The Hyundai Ioniq 5, a battery-powered compact crossover SUV, is a close relative of the Kia EV6. It offers a relatively low price point for the SEL model, $45,900—which is reduced by $7,500 thanks to a federal income tax credit. The Ioniq 5 comes with up to 303 miles on a single charge. A standard SE model with less range will start at $40,925, but it’s not expected to debut from Hyundai Motor Group until mid-2022.
The compact crossover market is the most crowded segment of electric vehicles. Available models include the Ford Mustang Mach-E, the Volkswagen I.D.4, and the Volvo XC40 Recharge. Luxury EVs like the Tesla Model Y is offered at a higher price point. Hyundai also offers a second, smaller electric crossover, the Kona Electric, starting at $35,245.
The Ioniq 5 with rear-wheel drive has a combined EPA rating of 114 MPGe (miles per gallon equivalent) and 98 MPGe with all-wheel drive (AWD). The $50,600 Limited model has the same range as the SEL but adds such amenities as a full-length “vision roof,” premium head-up display, blind-spot monitoring, and parking assistance. Buyers can upgrade any of the Ioniq 5 trims to AWD.
The standard Ioniq 5 battery (58 kWh), paired to a single rear battery, offers 168 horsepower. With the longer-range 77.4 kWh battery and rear drive, the car provides an impressive 225 horsepower and 258 pound-feet of torque. Add a second motor and the AWD Ioniq 5 jumps to an exciting 320 horsepower and 446 pound-feet. Moreover, the two-motor version can reach 60 mph in 5.2 seconds, compared to 7.4 in the one-motor iteration. All versions of the Ioniq 5 are rated to tow 2,000 pounds and reach a top speed of 115 miles per hour.

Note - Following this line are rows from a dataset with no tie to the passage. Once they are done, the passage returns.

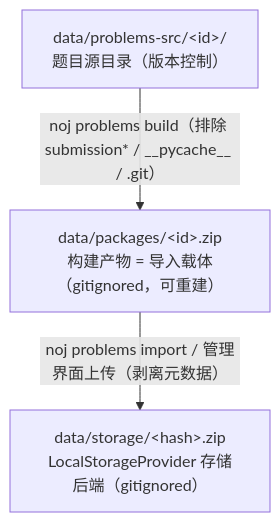
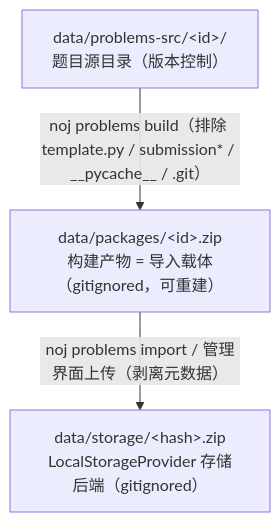
Before and after one commit to Neuro-OJ/neuro-oj: the diagram in noj-docs/docs/problemsetters/support-package.md, drawn with Mermaid. The commit also changed other lines of this file and 48 other files, not shown here.

````diff
--- a/noj-docs/docs/problemsetters/support-package.md
+++ b/noj-docs/docs/problemsetters/support-package.md
@@ -78,6 +83,6 @@
 ```mermaid
 flowchart TD
     A["data/problems-src/&lt;id&gt;/<br/>题目源目录（版本控制）"]
-    A -->|"noj problems build（排除 submission* / __pycache__ / .git）"| B["data/packages/&lt;id&gt;.zip<br/>构建产物 = 导入载体（gitignored，可重建）"]
+    A -->|"noj problems build（排除 template.py / submission* / __pycache__ / .git）"| B["data/packages/&lt;id&gt;.zip<br/>构建产物 = 导入载体（gitignored，可重建）"]
     B -->|"noj problems import / 管理界面上传（剥离元数据）"| C["data/storage/&lt;hash&gt;.zip<br/>LocalStorageProvider 存储后端（gitignored）"]
 ```
````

The Ioniq 5’s bright and airy interior features an EV advantage and a completely flat floor. Additionally, a large central console slides back and forth, and the front seats recline with footrests. There is a pair of 12.3-inch screens, with the digital dashboard on the left and infotainment/climate on the right).